Each line of the entries that mentions the string "footer" needs to be reported.

• SUPPLIED DATA
────────────────
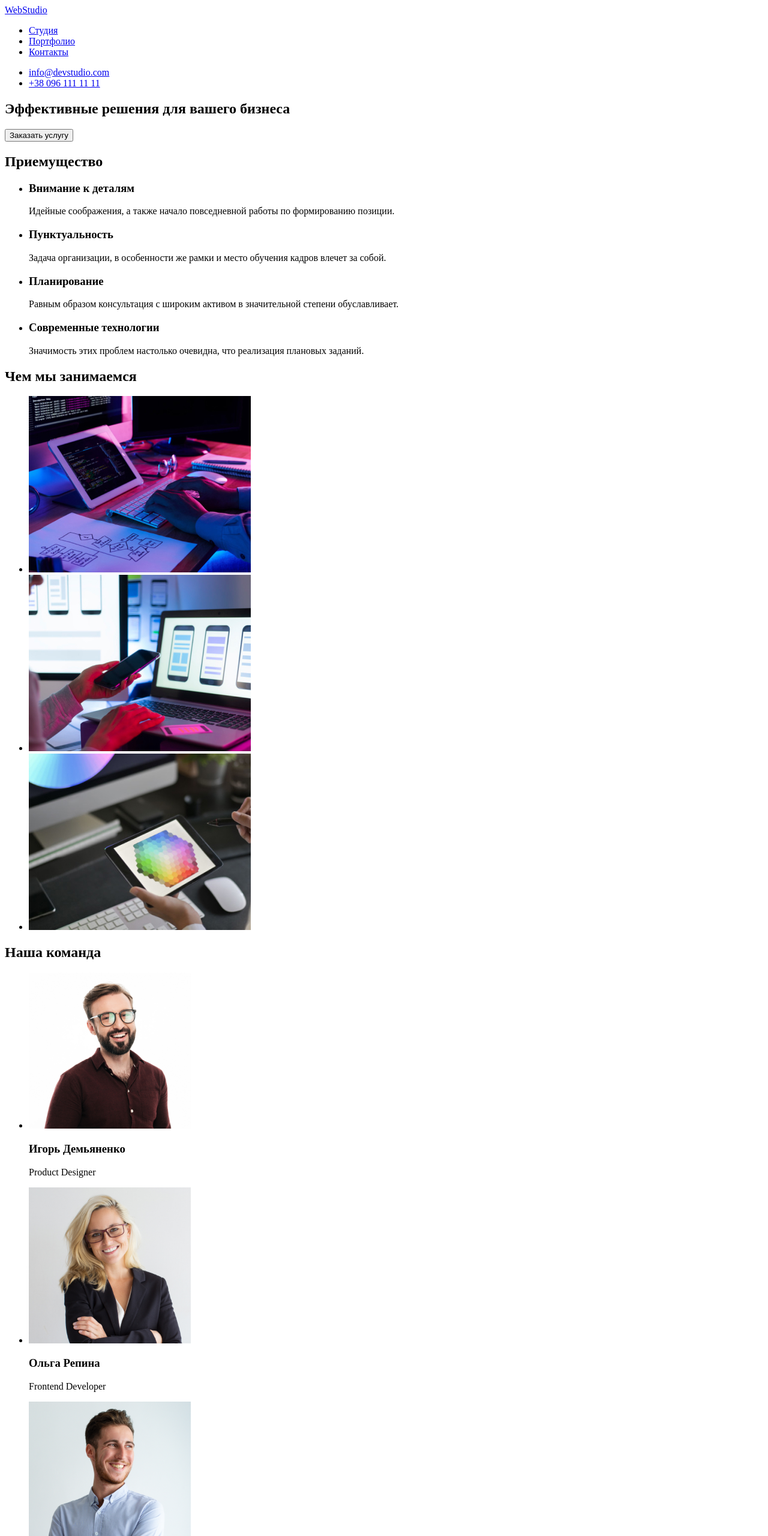
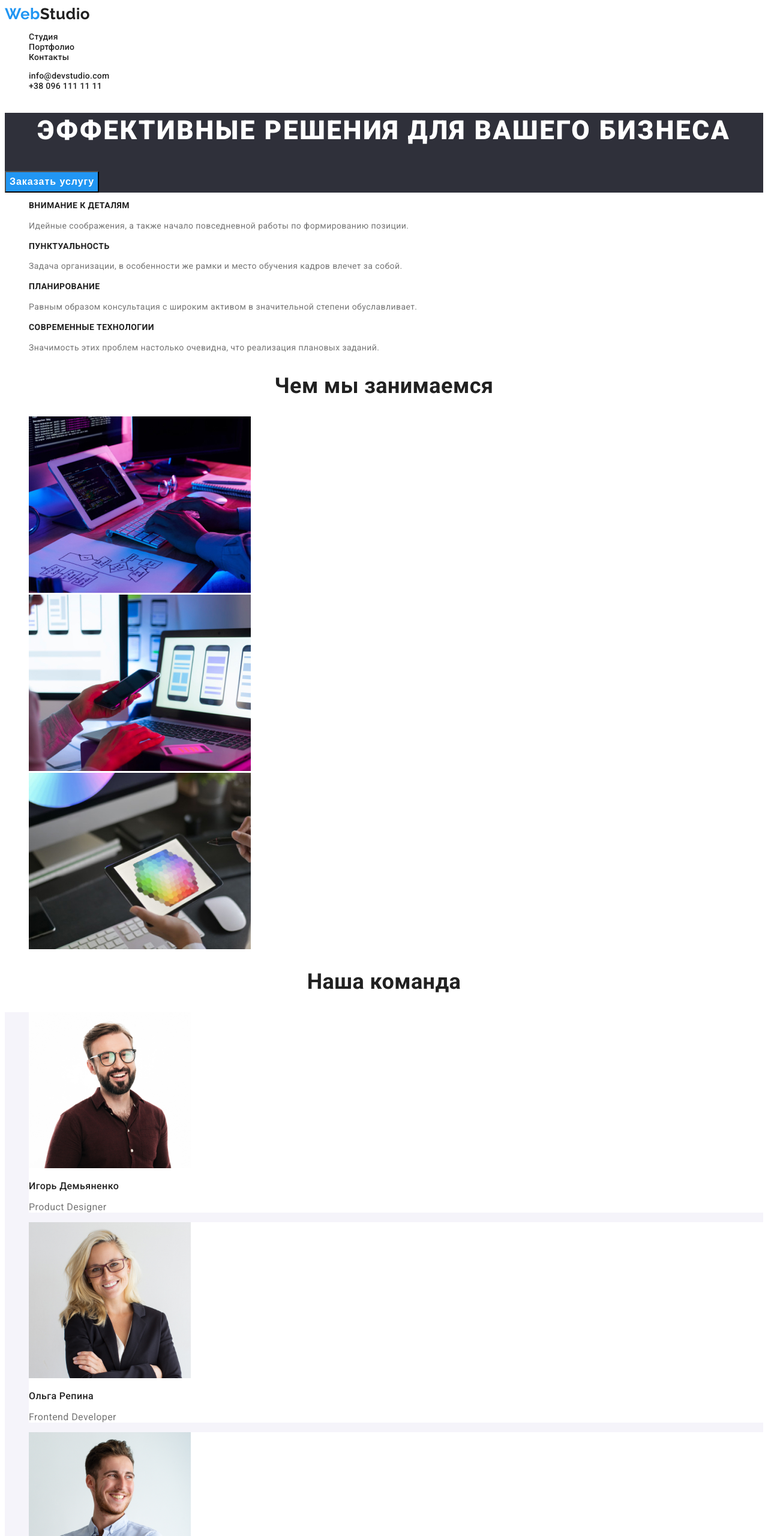
Before and after one commit to Remix007/goit-markup-hw-01, a plain HTML site: page index.html in a window 1280 px wide. Shown: the top 2560 px of the page at 60% size. Drawn offline with Linux system fonts and the light colour scheme.

Commit message:
portfolio
+css
css index

```diff
--- /dev/null
+++ b/css/styles.css
@@ -0,0 +1,189 @@
+/* main color #FFFFFF;
+accent color #2196F3;
+theme color  #F5F4FA;
+second theme color  #2F303A;
+text color  #212121
+second text color #757575;
+*/
+:root {
+    --text-color: #212121;
+    --second-text-color: #757575;
+    --accent-color: #2196F3;
+    --main-color: #FFFFFF;
+    --theme-color: #F5F4FA;
+    --second-theme-color: #2F303A;
+ }
+body {
+    font-family: 'Roboto', sans-serif;
+    color: var(--text-color);
+    background-color: var(--main-color);
+    font-size: 14px;
+    letter-spacing: 0.03em;
+}
+
+
+/*logo*/
+
+.logo {
+    font-family: 'Raleway', sans-serif;
+   font-weight: 700;
+   font-size: 26px;
+   line-height: 1.19;
+   color: #000000;
+}
+.logo-web {
+    color: var(--accent-color);
+}
+.logo-studio {
+    color: var(--main-color);
+}
+
+/*navigation*/
+
+.nav-link,
+.contact {
+    font-weight: 500;
+   line-height: 1.14;
+   letter-spacing: 0.02em;
+   color: var(--text-color);
+}
+.contact {
+    color: var(--second-text-color);
+}
+.nav-link:hover,
+.nav-link:focus,
+.contact:focus,
+.contact:hover,
+.current {
+    color: var(--accent-color);
+}
+
+/*banner*/
+
+.banner {
+    background-color: var(--second-theme-color);
+}
+.banner-title {
+    font-weight: 900;
+   font-size: 44px;
+   line-height: 1.36;
+   text-align: center;
+   letter-spacing: 0.06em;
+   text-transform: uppercase;
+   color: var(--main-color);
+}
+.banner-button {
+    background-color: var(--accent-color);
+    font-weight: 700;
+   font-size: 16px;
+   line-height: 1.88;
+   display: flex;
+   align-items: center;
+   text-align: center;
+   letter-spacing: 0.06em;
+   cursor: pointer;
+   color: var(--main-color);
+}
+
+/*main*/
+
+.hide {
+    font-size: 0;
+}
+.features-title {
+    font-weight: 700;
+   line-height: 1.14;
+   text-transform: uppercase;
+   font-size: 14px;
+}
+.features-text {
+    font-weight: 400;
+   line-height: 1.71;
+   color: var(--second-text-color);
+}
+
+/*team*/
+.member {
+    background-color: var(--theme-color);
+}
+.member-card {
+    background-color: var(--main-color);
+    font-size: 16px;
+   line-height: 1.19;
+}
+.member-name {
+    font-weight: 500;
+   font-size: 16px;
+}
+.member-position {
+    font-weight: 400;
+    color: var(--second-text-color);
+}
+
+/*buttons*/
+
+.project-button:focus,
+.project-button:hover,
+.project-button:active {
+    background-color: var(--accent-color);
+    color: var(--main-color);
+}
+.project-button {
+    background-color: var(--theme-color);
+    color: var(--text-color);
+    font-weight: 500;
+    font-size: 16px;
+    line-height: 1.62;
+    text-align: center;
+    cursor: pointer;
+}
+
+/*project-list*/
+
+.project-title {
+    font-weight: 700;
+   font-size: 18px;
+   line-height: 2;
+   letter-spacing: 0.06em;
+}
+.project-text {
+    font-weight: 400;
+   font-size: 16px;
+   line-height: 1.88;
+   color: var(--second-text-color);
+}
+
+.list {
+    list-style: none;
+}
+.link {
+    text-decoration: none;
+    color: var(--text-color)
+}
+.section-title {
+    font-weight: 700;
+   font-size: 36px;
+   line-height: 1.17;
+   text-align: center;
+}
+/*footer-list*/
+
+.footer {
+    background-color: var(--second-theme-color);
+}
+.footer-contact {
+    font-weight: 400;
+    line-height: 1.71;
+    color: rgba(255, 255, 255, 0.6);
+    font-style: normal;
+}
+.footer-physical {
+    color: var(--main-color);
+   font-weight: 400;
+   line-height: 1.71;
+   font-style: normal;
+}
+.footer-contact:hover,
+.footer-contact:focus {
+    color: var(--accent-color);
+}
--- a/index.html
+++ b/index.html
@@ -6,61 +6,71 @@
     <meta http-equiv="X-UA-Compatible" content="IE=edge">
     <meta name="viewport" content="width=device-width, initial-scale=1.0">
     <title>WebStudio</title>
+    <link rel="preconnect" href="https://fonts.googleapis.com" />
+    <link rel="preconnect" href="https://fonts.gstatic.com" crossorigin />
+    <link
+        href="https://fonts.googleapis.com/css2?family=Raleway:wght@700&family=Roboto:wght@400;500;700;900&display=swap"
+        rel="stylesheet" />
+    <link rel="stylesheet" href="./css/styles.css">
 </head>
 
 <body>
     <!--Шапка-->
     <header>
+        <!--navigations-->
         <nav>
-            <a href="./index.html">WebStudio</a>
-            <ul>
-                <li><a href="./index.html">Студия</a></li>
-                <li><a href="./index.html">Портфолио</a></li>
-                <li><a href="./index.html">Контакты</a></li>
+            <!--logo-->
+            <a class="logo link" href="./index.html">
+                <span class="logo-web">Web</span>Studio</a>
+            <ul class="list">
+                <li><a class="nav-link current link" href="./index.html">Студия</a></li>
+                <li><a class="nav-link link" href="./portfolio.html">Портфолио</a></li>
+                <li><a class="nav-link link" href="./index.html">Контакты</a></li>
             </ul>
         </nav>
 
-        <ul>
-            <li><a href="mailto:info@devstudio.com">info@devstudio.com</a></li>
-            <li><a href="tel:+380961111111">+38 096 111 11 11</a></li>
+        <!--contacts-->
+        <ul class="list">
+            <li><a class="contact link" href="mailto:info@devstudio.com">info@devstudio.com</a></li>
+            <li><a class="contact link" href="tel:+380961111111">+38 096 111 11 11</a></li>
         </ul>
+    </header>
+<!--main content-->
+    <main>
+        <!--banner-->
 
-    </header>
-
-    <main>
-        <!--Герой-->
-
-        <section>
-            <h1>Эффективные решения для вашего бизнеса</h1>
-            <button type="button">Заказать услугу</button>
+        <section class="banner">
+            <h1 class="banner-title">Эффективные решения для вашего бизнеса</h1>
+            <button class="banner-button" type="button">Заказать услугу</button>
         </section>
 
         <!--Риси-->
         <section>
-            <h2>Приемущество</h2>
-            <ul>
+            <h2 class="hide">Приемущество</h2>
+            <ul class="list">
                 <li>
-                    <h3>Внимание к деталям</h3>
-                    <p>Идейные соображения, а также начало повседневной работы по формированию позиции.</p>
+                    <h3 class="features-title">Внимание к деталям</h3>
+                    <p class="features-text">Идейные соображения, а также начало повседневной работы по формированию позиции.</p>
                 </li>
                 <li>
-                    <h3>Пунктуальность</h3>
-                    <p>Задача организации, в особенности же рамки и место обучения кадров влечет за собой.</p>
+                    <h3 class="features-title">Пунктуальность</h3>
+                    <p class="features-text">Задача организации, в особенности же рамки и место обучения кадров влечет за собой.</p>
                 </li>
                 <li>
-                    <h3>Планирование</h3>
-                    <p>Равным образом консультация с широким активом в значительной степени обуславливает.</p>
+                    <h3 class="features-title">Планирование</h3>
+                    <p class="features-text">Равным образом консультация с широким активом в значительной степени обуславливает.</p>
                 </li>
                 <li>
-                    <h3>Современные технологии</h3>
-                    <p>Значимость этих проблем настолько очевидна, что реализация плановых заданий.</p>
+                    <h3 class="features-title">Современные технологии</h3>
+                    <p class="features-text">Значимость этих проблем настолько очевидна, что реализация плановых заданий.</p>
                 </li>
             </ul>
         </section>
+        <!--works-->
         <section>
-            <h2>Чем мы занимаемся</h2>
+            <h2 class="section-title">Чем мы занимаемся</h2>
 
-            <ul>
+            <ul class="list works">
                 <li>
                     <img src="./images/01.jpg" alt="розрахунок" width="370" />
                 </li>
@@ -77,26 +87,26 @@
 
 
 
-        <!--Команда-->
+        <!--team-->
         <section>
-            <h2>Наша команда</h2>
+            <h2 class="section-title">Наша команда</h2>
 
-            <ul>
-                <li><img src="./images/1.jpg" alt="фото команды" width="270" />
-                    <h3>Игорь Демьяненко</h3>
-                    <p>Product Designer</p>
+            <ul class="list member">
+                <li class="member-card"><img src="./images/1.jpg" alt="фото команды" width="270" />
+                    <h3 class="member-name">Игорь Демьяненко</h3>
+                    <p class="member-position">Product Designer</p>
                 </li>
-                <li><img src="./images/2.jpg" alt="фото команды" width="270" />
-                    <h3>Ольга Репина</h3>
-                    <p>Frontend Developer</p>
+                <li class="member-card"><img src="./images/2.jpg" alt="фото команды" width="270" />
+                    <h3 class="member-name">Ольга Репина</h3>
+                    <p class="member-position">Frontend Developer</p>
                 </li>
-                <li><img src="./images/3.jpg" alt="фото команды" width="270" />
-                    <h3>Николай Тарасов</h3>
-                    <p>Marketing</p>
+                <li class="member-card"><img src="./images/3.jpg" alt="фото команды" width="270" />
+                    <h3 class="member-name">Николай Тарасов</h3>
+                    <p class="member-position">Marketing</p>
                 </li>
-                <li><img src="./images/4.jpg" alt="фото команды" width="270" />
-                    <h3>Михаил Ермаков</h3>
-                    <p>UI Designer</p>
+                <li class="member-card"><img src="./images/4.jpg" alt="фото команды" width="270" />
+                    <h3 class="member-name">Михаил Ермаков</h3>
+                    <p class="member-position">UI Designer</p>
                 </li>
             </ul>
 
@@ -105,17 +115,20 @@
         </section>
     </main>
 
-    <footer>
-        <!--Контакти-->
-        <a href="./index.html">WebStudio</a>
+    <footer class="footer">
+        <!-- logo -->
+        <a class="logo link" href="./index.html">
+            <span class="logo-web">Web</span><span class="logo-studio">Studio</span>
+        </a>
         <address>
-            <ul>
+            <ul class="list">
                 <li>
-                    <a href="https://goo.gl/maps/D3uRbkzvZpGUqhTm6" target="_blank" rel="noopener noreferrer">г. Киев,
+                    <a class="link footer-physical" href="https://goo.gl/maps/D3uRbkzvZpGUqhTm6" target="_blank"
+                        rel="noopener noreferrer">г. Киев,
                         пр-т Леси Украинки, 26</a>
                 </li>
-                <li><a href="mailto:info@devstudio.com">info@devstudio.com</a></li>
-                <li><a href="tel:+380961111111">+38 096 111 11 11</a></li>
+                <li><a class="link footer-contact" href="mailto:info@devstudio.com">info@devstudio.com</a></li>
+                <li><a class="link footer-contact" href="tel:+380961111111">+38 096 111 11 11</a></li>
             </ul>
         </address>
 
```
Also changed, not shown: portfolio.html (added, +149 -0 lines), images2/1.jpg (added), images2/2.jpg (added), images2/3.jpg (added), images2/4.jpg (added), images2/5.jpg (added), images2/6.jpg (added), images2/7.jpg (added), images2/8.jpg (added), images2/9.jpg (added).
────────────────
• TASK SOLUTION
+/*footer-list*/
+.footer {
+.footer-contact {
+.footer-physical {
+.footer-contact:hover,
+.footer-contact:focus {
-    <footer>
+    <footer class="footer">
+                    <a class="link footer-physical" href="https://goo.gl/maps/D3uRbkzvZpGUqhTm6" target="_blank"
+                <li><a class="link footer-contact" href="mailto:info@devstudio.com">info@devstudio.com</a></li>
+                <li><a class="link footer-contact" href="tel:+380961111111">+38 096 111 11 11</a></li>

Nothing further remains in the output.